Data entries

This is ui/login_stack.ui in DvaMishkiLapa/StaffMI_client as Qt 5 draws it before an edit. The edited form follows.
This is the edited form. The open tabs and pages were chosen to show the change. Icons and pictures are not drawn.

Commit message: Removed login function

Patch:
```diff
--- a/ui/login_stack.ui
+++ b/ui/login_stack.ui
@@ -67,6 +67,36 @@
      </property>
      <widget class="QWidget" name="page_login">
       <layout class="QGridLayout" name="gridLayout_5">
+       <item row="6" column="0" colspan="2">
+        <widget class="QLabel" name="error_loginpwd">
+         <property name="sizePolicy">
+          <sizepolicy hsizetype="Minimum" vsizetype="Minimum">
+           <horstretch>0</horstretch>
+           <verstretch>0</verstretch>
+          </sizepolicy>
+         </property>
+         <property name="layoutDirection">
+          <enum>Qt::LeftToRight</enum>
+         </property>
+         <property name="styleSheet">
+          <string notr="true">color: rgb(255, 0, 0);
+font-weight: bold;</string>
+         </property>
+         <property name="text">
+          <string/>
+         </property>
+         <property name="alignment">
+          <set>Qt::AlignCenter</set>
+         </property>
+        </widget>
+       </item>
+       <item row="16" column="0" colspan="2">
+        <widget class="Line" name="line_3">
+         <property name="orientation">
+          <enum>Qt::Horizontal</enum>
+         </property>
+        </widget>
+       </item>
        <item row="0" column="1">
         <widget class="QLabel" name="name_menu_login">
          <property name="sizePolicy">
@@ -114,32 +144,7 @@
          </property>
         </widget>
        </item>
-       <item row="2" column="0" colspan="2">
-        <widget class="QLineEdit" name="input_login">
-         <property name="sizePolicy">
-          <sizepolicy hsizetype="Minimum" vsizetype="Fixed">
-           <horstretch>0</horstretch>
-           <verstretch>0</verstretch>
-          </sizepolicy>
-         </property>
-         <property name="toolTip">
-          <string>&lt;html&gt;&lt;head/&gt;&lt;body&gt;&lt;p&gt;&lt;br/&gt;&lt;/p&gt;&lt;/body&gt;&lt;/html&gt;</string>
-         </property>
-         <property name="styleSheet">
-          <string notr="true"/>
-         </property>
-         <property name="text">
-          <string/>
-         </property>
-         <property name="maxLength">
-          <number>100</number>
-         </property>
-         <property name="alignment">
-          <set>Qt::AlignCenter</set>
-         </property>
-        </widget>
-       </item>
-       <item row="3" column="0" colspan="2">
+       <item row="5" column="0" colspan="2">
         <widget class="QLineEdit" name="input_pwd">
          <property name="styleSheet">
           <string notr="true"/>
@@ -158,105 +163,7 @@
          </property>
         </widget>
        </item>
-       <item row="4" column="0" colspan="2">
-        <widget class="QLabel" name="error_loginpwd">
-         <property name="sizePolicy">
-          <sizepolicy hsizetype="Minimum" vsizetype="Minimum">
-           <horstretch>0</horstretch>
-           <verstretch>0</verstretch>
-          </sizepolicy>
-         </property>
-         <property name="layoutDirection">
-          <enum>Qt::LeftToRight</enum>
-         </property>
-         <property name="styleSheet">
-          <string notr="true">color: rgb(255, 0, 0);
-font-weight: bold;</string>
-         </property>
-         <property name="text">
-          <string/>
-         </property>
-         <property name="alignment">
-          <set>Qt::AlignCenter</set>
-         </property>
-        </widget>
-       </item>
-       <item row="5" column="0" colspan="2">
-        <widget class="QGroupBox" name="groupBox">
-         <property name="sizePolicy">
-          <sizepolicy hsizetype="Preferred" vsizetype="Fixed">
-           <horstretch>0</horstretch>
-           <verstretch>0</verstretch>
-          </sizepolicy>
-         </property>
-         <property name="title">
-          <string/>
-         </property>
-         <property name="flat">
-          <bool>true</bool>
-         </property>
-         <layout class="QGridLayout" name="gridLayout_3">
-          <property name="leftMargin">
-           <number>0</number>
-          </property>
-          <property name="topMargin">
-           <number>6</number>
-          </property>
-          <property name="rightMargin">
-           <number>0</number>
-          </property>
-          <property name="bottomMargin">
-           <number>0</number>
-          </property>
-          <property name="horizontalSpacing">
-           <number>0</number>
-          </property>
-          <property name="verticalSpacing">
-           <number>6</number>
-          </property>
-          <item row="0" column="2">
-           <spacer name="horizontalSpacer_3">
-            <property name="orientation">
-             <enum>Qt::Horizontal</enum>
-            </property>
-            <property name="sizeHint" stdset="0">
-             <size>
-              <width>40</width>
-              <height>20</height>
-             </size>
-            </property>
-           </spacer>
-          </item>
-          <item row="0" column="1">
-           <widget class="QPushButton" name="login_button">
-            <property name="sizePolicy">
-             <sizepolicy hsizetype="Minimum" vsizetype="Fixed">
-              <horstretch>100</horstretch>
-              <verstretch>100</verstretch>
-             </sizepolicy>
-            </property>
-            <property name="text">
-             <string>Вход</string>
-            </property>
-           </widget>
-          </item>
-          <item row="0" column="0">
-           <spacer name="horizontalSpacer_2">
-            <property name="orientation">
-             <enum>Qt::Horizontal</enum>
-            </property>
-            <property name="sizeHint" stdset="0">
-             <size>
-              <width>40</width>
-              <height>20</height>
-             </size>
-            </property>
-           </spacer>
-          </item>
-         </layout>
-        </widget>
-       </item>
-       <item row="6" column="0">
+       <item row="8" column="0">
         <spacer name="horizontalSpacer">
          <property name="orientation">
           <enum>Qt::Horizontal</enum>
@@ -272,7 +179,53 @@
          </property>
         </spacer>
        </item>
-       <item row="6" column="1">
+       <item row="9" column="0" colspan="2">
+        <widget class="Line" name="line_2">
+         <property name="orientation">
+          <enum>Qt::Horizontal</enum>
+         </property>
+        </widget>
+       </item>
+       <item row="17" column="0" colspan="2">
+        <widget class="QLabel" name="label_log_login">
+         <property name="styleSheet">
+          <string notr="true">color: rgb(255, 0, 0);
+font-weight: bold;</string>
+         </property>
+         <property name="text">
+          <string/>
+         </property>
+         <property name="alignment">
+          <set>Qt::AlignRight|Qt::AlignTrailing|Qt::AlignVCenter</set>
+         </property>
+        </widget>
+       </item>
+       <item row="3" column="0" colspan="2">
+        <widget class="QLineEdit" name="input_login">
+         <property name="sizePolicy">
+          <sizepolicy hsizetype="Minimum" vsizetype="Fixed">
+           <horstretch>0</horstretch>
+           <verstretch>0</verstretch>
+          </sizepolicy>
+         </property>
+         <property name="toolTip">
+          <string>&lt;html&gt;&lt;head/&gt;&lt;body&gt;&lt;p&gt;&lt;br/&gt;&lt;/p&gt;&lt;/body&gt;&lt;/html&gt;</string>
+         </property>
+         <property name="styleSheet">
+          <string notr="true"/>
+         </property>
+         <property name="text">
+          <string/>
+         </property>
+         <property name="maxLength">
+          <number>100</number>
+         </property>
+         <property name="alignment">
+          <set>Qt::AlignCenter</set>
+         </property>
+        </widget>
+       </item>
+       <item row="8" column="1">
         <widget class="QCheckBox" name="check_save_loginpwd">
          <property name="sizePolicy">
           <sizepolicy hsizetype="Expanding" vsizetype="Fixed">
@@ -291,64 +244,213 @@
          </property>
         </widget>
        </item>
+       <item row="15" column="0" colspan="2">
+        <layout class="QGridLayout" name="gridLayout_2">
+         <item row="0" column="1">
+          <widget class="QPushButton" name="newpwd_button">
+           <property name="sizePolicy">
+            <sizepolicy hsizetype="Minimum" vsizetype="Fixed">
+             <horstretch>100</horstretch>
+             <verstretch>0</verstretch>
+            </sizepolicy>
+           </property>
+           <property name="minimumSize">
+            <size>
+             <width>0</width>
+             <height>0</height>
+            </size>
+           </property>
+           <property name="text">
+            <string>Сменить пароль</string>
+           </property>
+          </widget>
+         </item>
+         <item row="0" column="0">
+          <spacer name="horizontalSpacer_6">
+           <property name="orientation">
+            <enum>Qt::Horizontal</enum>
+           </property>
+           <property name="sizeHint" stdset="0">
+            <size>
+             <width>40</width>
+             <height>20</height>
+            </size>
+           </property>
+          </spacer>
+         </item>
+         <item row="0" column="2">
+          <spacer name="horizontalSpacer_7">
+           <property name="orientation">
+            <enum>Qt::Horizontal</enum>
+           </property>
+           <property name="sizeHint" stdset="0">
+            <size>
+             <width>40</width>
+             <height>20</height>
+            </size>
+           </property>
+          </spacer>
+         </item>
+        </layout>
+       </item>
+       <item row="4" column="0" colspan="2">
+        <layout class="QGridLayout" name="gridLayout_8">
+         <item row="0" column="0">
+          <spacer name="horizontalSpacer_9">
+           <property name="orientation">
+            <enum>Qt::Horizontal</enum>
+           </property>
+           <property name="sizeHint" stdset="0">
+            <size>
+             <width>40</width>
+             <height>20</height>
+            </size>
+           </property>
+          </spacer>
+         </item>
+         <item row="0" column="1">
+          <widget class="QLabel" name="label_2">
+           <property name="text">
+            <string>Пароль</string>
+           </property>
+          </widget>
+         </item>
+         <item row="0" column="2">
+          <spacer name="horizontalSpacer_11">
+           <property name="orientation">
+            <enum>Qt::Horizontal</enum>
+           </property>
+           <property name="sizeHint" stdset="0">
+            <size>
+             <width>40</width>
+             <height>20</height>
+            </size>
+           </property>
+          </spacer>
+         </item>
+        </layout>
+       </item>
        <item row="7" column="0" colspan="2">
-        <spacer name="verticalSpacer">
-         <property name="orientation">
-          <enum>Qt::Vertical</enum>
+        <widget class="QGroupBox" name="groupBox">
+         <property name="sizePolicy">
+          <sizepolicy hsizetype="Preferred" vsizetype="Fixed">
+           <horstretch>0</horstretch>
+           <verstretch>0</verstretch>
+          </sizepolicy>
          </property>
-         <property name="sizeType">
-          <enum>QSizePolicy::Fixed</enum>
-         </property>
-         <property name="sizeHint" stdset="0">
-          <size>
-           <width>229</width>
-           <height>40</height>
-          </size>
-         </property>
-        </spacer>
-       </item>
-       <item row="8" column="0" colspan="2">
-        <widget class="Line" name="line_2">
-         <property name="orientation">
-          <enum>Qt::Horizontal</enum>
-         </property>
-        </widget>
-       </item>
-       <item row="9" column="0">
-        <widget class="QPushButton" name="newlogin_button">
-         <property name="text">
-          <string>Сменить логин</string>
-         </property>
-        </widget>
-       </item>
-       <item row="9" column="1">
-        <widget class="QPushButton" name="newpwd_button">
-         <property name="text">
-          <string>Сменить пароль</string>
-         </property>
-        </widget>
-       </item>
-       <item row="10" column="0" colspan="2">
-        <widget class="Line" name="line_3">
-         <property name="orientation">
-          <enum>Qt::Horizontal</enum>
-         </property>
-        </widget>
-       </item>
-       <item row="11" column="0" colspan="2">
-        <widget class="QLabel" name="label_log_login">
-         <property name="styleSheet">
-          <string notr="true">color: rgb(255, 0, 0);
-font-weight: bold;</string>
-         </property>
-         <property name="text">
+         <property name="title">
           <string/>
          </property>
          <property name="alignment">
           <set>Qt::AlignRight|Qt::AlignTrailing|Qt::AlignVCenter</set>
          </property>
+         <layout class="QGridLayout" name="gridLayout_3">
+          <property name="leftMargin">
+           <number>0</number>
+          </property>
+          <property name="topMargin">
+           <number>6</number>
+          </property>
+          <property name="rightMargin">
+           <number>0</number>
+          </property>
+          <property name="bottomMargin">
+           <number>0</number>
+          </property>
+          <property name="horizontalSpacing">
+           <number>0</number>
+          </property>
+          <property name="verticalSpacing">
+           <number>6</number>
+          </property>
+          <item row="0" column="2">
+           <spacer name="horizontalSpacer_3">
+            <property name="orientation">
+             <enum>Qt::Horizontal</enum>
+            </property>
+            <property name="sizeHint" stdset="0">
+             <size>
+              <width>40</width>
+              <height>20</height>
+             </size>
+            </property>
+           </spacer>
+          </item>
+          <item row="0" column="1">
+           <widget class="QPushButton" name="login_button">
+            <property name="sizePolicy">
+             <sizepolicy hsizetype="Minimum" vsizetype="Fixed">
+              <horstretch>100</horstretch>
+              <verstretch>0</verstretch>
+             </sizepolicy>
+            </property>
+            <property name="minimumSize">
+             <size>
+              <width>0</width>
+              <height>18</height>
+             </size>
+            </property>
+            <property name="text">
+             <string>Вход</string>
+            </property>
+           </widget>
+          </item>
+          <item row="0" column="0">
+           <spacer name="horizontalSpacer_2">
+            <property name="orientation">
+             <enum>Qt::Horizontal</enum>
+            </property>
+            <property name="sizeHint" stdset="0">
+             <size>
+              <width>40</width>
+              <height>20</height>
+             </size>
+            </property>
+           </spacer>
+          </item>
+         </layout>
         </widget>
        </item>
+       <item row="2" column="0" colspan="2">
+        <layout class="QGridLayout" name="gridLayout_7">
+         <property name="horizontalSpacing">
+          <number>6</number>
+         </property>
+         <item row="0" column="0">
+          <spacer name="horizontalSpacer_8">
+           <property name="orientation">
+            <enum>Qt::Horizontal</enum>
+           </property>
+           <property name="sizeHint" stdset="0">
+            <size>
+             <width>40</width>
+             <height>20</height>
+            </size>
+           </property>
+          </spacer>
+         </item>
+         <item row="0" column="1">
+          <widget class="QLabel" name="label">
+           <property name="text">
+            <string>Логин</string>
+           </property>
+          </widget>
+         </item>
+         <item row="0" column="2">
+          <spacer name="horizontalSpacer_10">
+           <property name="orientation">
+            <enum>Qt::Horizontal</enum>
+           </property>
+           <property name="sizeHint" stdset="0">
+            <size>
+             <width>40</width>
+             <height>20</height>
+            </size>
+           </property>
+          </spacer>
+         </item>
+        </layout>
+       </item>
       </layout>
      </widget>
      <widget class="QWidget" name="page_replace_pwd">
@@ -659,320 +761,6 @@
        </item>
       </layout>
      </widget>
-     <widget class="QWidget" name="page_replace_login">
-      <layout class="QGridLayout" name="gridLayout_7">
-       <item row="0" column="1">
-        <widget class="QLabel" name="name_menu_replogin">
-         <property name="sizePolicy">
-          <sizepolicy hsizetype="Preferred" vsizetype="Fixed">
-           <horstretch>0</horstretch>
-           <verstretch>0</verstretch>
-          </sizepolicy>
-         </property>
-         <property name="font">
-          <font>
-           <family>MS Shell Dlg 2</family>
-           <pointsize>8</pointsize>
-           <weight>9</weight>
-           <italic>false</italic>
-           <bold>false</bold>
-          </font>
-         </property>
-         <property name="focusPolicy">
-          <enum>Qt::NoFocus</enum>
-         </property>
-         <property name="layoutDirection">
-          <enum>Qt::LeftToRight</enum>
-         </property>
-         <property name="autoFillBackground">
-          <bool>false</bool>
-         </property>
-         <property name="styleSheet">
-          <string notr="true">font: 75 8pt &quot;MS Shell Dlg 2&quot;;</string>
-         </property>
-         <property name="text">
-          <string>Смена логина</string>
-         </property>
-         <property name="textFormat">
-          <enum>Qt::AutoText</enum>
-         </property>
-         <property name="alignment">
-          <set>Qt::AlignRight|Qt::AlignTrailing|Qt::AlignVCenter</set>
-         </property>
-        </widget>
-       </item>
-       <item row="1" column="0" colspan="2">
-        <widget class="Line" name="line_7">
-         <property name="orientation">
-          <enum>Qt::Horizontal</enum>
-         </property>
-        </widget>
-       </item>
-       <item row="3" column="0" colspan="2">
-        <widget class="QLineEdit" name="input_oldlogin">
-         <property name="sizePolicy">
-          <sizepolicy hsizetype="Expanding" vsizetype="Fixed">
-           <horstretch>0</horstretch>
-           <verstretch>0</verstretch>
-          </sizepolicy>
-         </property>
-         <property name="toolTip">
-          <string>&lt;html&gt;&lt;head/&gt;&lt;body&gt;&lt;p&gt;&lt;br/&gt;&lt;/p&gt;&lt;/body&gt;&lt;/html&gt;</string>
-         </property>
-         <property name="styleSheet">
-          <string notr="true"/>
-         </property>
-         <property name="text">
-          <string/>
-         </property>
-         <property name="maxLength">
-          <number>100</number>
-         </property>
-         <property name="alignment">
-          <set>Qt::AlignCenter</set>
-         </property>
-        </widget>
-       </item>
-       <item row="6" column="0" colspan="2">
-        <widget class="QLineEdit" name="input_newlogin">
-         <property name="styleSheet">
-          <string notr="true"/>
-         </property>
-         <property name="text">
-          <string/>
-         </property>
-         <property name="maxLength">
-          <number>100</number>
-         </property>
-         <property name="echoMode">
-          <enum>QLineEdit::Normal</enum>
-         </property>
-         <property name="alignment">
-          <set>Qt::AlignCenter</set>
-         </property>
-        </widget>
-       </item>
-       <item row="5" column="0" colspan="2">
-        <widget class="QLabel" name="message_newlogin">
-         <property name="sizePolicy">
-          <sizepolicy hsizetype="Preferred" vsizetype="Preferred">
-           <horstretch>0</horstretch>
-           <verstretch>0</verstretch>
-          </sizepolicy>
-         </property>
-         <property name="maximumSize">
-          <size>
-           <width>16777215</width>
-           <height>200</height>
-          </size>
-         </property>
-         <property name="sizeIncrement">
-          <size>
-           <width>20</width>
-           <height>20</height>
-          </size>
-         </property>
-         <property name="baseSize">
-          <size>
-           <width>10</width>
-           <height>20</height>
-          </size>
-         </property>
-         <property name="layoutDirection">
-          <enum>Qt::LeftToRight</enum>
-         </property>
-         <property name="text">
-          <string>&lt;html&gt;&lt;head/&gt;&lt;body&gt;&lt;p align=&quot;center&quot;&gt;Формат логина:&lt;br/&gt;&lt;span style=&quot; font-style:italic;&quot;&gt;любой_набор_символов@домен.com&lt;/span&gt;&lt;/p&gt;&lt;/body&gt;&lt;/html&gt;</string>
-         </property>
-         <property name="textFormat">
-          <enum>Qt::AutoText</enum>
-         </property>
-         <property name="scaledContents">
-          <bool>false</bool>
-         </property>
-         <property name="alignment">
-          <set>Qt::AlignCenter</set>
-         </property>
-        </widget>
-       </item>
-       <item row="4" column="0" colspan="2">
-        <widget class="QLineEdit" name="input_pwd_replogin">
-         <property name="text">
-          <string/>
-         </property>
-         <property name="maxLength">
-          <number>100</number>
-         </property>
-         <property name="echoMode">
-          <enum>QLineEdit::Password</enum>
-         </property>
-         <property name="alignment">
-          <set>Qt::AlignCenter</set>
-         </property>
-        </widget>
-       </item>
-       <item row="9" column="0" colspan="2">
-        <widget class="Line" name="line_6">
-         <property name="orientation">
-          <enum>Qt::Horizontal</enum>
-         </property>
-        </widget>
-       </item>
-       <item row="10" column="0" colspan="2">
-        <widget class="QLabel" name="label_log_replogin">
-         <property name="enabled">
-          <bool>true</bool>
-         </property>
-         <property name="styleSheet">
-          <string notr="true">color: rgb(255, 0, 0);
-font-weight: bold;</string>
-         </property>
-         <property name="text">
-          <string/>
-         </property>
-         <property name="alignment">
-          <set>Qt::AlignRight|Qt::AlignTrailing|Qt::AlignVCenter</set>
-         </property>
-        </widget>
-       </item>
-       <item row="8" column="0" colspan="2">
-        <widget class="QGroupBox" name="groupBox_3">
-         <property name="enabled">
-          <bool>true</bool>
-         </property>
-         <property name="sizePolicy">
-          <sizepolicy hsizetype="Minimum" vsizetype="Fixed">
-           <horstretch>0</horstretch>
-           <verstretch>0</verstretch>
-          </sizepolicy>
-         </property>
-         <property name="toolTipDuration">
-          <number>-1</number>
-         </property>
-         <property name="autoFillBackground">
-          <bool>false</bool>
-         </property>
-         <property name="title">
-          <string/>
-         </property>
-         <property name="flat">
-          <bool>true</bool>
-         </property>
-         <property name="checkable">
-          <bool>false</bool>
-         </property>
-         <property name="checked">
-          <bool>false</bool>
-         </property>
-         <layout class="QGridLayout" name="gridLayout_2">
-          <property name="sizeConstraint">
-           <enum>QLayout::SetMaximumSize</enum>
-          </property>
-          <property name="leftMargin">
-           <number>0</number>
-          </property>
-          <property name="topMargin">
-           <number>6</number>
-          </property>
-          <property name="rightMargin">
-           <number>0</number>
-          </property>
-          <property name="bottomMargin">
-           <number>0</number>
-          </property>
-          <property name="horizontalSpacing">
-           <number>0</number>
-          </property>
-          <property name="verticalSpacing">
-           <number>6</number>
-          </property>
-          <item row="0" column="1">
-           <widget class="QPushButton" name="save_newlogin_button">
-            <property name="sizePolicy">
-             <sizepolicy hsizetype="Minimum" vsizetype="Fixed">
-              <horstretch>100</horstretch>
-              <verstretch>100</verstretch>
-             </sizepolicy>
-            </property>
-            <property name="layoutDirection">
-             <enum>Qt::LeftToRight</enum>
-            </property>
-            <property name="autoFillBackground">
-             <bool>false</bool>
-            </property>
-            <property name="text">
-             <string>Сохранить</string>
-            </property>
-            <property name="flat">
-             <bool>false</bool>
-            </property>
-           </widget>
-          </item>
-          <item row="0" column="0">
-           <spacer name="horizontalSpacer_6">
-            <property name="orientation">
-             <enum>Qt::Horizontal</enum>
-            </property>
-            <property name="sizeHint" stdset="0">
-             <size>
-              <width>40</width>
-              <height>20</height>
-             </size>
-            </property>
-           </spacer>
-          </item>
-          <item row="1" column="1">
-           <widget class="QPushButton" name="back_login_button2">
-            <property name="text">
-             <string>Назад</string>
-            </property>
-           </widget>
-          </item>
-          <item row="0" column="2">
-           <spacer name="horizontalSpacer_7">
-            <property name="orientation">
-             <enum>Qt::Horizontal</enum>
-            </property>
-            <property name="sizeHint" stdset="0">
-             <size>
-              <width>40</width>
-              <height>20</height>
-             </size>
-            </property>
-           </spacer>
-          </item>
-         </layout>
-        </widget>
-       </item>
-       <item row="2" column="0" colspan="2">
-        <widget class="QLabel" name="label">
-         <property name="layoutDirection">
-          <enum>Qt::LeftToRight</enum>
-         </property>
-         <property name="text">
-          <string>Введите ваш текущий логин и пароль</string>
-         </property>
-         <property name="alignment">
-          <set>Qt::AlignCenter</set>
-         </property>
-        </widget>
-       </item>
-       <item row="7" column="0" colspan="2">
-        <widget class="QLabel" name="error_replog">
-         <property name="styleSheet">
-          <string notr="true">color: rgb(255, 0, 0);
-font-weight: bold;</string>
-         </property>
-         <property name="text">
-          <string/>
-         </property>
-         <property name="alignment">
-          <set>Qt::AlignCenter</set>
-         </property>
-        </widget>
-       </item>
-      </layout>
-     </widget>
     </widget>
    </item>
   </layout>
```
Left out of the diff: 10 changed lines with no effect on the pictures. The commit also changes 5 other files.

#### Try it:
From the records above, pull every line that has the string "QGridLayout" and copy it.

#### Response to this task:
       <layout class="QGridLayout" name="gridLayout_5">
-         <layout class="QGridLayout" name="gridLayout_3">
+        <layout class="QGridLayout" name="gridLayout_2">
+        <layout class="QGridLayout" name="gridLayout_8">
+         <layout class="QGridLayout" name="gridLayout_3">
+        <layout class="QGridLayout" name="gridLayout_7">
-      <layout class="QGridLayout" name="gridLayout_7">
-         <layout class="QGridLayout" name="gridLayout_2">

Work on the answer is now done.